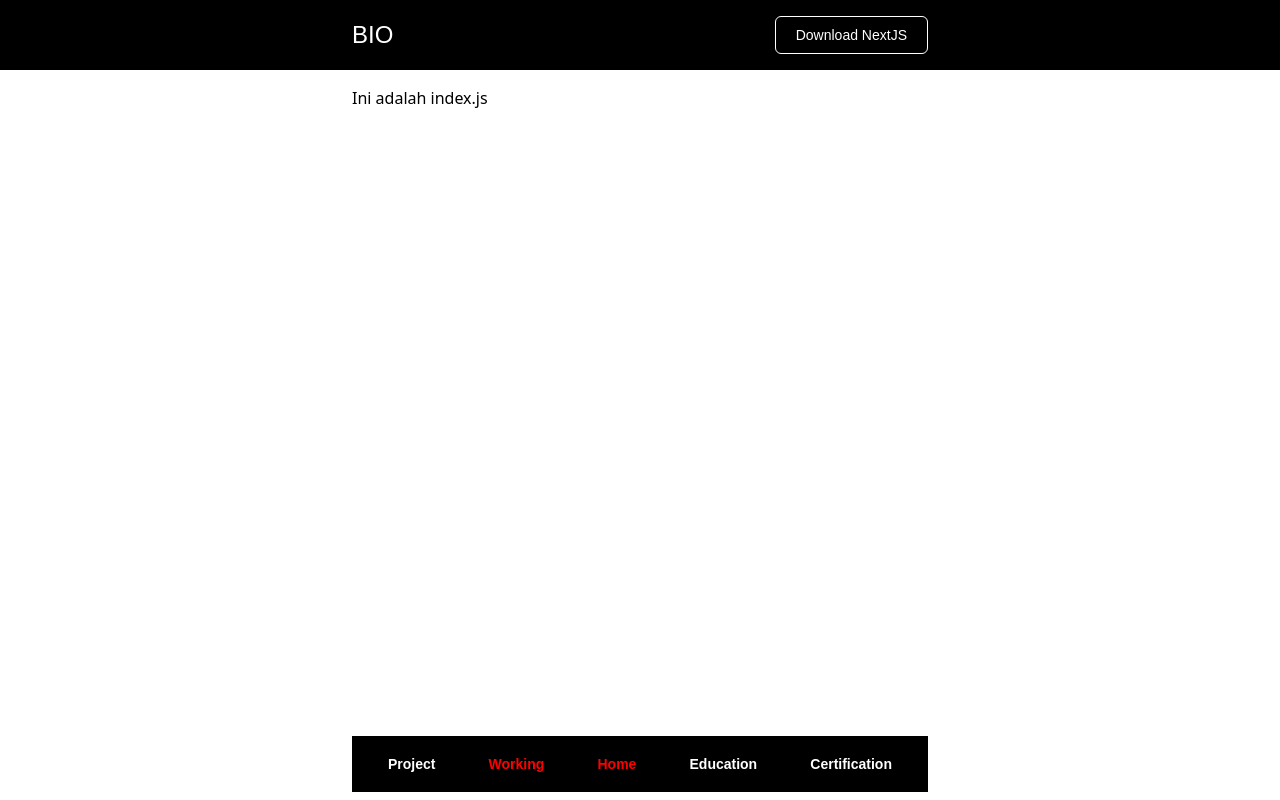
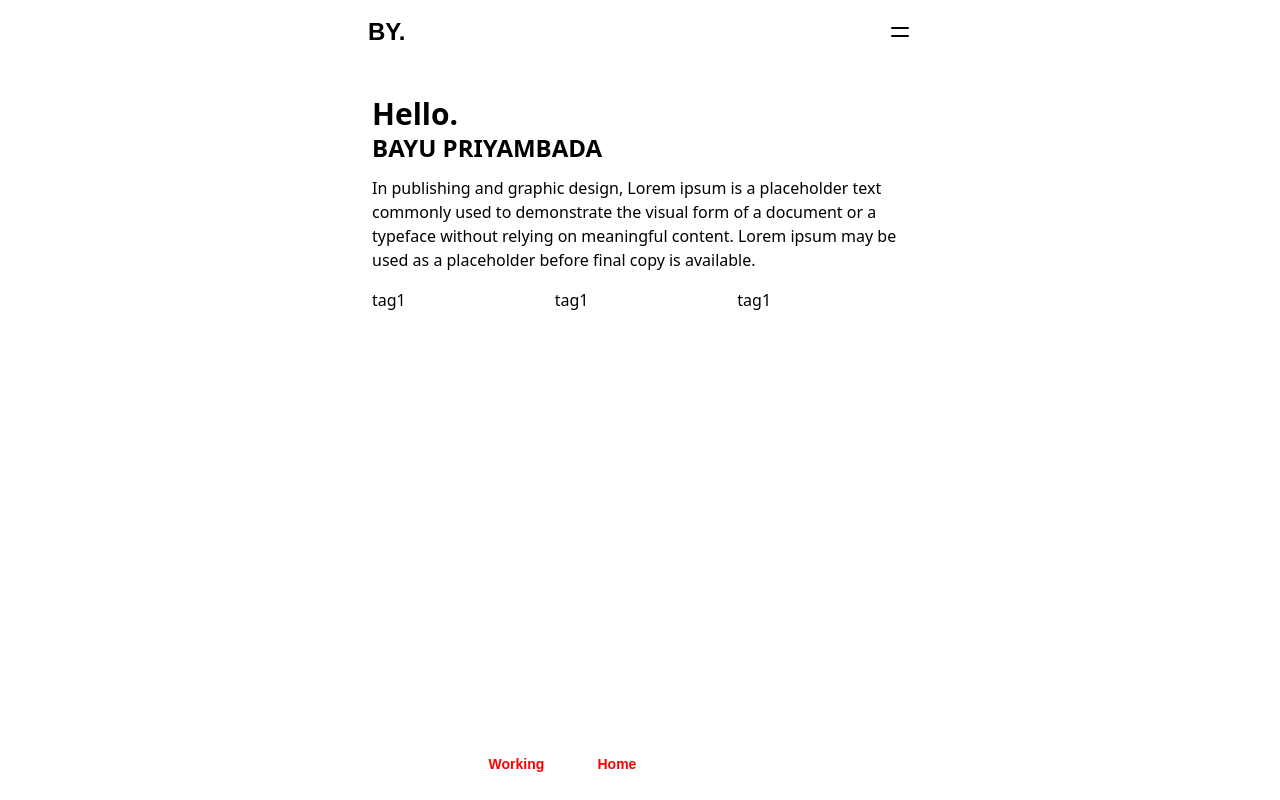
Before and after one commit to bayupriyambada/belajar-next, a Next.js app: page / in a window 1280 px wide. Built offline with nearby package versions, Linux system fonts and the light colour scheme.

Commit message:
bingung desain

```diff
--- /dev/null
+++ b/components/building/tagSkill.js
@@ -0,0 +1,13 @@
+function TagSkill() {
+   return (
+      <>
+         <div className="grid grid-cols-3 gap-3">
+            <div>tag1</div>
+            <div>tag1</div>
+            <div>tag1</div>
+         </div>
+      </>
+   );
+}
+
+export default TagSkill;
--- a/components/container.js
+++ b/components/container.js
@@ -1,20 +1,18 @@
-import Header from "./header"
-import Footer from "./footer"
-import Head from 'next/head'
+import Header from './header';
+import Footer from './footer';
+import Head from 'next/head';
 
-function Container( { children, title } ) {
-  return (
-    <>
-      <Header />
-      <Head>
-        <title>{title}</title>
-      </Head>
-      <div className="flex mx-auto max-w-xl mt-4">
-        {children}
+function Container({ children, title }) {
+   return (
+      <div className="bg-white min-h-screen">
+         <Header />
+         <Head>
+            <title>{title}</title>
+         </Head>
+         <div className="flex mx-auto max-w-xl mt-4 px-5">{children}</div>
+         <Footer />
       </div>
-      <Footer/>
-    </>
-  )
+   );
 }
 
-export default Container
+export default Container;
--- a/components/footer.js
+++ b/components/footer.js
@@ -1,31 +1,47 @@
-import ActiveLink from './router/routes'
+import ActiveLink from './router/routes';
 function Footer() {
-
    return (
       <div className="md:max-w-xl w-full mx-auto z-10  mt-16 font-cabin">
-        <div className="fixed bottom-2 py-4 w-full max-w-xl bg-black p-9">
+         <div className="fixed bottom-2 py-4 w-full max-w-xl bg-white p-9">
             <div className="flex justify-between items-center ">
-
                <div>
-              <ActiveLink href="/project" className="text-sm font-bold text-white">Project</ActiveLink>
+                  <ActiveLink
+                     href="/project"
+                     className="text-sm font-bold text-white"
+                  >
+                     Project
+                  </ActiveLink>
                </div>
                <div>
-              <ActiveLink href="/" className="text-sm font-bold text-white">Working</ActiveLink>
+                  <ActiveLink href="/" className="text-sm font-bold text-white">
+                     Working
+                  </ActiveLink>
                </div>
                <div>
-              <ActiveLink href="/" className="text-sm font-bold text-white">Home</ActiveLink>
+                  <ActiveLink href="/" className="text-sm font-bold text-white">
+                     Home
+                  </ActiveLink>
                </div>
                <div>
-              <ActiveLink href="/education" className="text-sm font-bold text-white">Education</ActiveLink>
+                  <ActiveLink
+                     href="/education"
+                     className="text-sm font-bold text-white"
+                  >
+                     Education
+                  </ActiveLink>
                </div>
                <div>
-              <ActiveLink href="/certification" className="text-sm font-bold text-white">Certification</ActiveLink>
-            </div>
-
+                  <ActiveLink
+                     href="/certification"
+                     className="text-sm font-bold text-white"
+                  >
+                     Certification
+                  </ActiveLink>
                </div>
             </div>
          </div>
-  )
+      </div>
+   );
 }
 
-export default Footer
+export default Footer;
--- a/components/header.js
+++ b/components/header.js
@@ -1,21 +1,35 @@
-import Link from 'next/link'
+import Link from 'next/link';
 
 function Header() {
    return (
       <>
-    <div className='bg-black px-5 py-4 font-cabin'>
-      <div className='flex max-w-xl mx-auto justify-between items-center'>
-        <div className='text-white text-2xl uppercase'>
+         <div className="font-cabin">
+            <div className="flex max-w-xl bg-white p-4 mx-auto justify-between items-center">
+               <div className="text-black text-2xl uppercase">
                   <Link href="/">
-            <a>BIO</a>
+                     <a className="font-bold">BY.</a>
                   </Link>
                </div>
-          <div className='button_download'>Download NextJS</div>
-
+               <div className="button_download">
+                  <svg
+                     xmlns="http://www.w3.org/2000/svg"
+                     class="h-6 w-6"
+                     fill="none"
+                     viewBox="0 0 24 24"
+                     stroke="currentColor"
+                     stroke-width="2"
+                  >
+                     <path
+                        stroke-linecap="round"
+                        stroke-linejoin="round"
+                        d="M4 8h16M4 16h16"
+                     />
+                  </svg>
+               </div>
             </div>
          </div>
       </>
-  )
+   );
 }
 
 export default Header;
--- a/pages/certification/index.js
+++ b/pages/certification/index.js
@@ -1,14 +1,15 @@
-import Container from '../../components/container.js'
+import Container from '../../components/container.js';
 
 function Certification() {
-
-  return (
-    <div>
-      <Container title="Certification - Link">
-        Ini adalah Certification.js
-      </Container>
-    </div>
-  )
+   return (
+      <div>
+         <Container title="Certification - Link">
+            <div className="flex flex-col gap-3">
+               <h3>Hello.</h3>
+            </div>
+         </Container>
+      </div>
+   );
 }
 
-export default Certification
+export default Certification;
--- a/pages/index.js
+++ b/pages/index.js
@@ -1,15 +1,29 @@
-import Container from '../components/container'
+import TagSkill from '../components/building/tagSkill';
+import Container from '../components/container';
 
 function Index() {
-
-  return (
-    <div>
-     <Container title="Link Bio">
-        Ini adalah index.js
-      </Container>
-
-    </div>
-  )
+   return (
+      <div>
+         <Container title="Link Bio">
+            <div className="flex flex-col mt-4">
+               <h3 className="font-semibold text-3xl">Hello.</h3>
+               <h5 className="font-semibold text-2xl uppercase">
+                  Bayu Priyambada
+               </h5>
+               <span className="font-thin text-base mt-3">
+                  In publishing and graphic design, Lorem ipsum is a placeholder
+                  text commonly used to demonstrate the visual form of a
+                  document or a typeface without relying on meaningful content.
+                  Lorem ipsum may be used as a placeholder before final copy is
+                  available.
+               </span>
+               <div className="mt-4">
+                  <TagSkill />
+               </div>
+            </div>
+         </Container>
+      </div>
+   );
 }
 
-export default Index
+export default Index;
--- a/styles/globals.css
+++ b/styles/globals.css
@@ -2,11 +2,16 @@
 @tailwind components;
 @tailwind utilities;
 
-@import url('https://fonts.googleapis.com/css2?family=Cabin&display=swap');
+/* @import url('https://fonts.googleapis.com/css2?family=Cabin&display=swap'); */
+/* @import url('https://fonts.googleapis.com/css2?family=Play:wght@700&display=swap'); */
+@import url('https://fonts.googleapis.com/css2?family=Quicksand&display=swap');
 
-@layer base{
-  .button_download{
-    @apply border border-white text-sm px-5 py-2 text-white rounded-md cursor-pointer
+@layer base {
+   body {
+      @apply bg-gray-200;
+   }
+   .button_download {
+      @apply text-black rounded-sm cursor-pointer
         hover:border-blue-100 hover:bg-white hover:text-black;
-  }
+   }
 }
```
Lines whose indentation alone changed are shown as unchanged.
━━━━━━━━
Activity | The response must contain every line from the listing above in which the string "export" appears.

Solution to this exercise |
+export default TagSkill;
-export default Container
+export default Container;
-export default Footer
+export default Footer;
 export default Header;
-export default Certification
+export default Certification;
-export default Index
+export default Index;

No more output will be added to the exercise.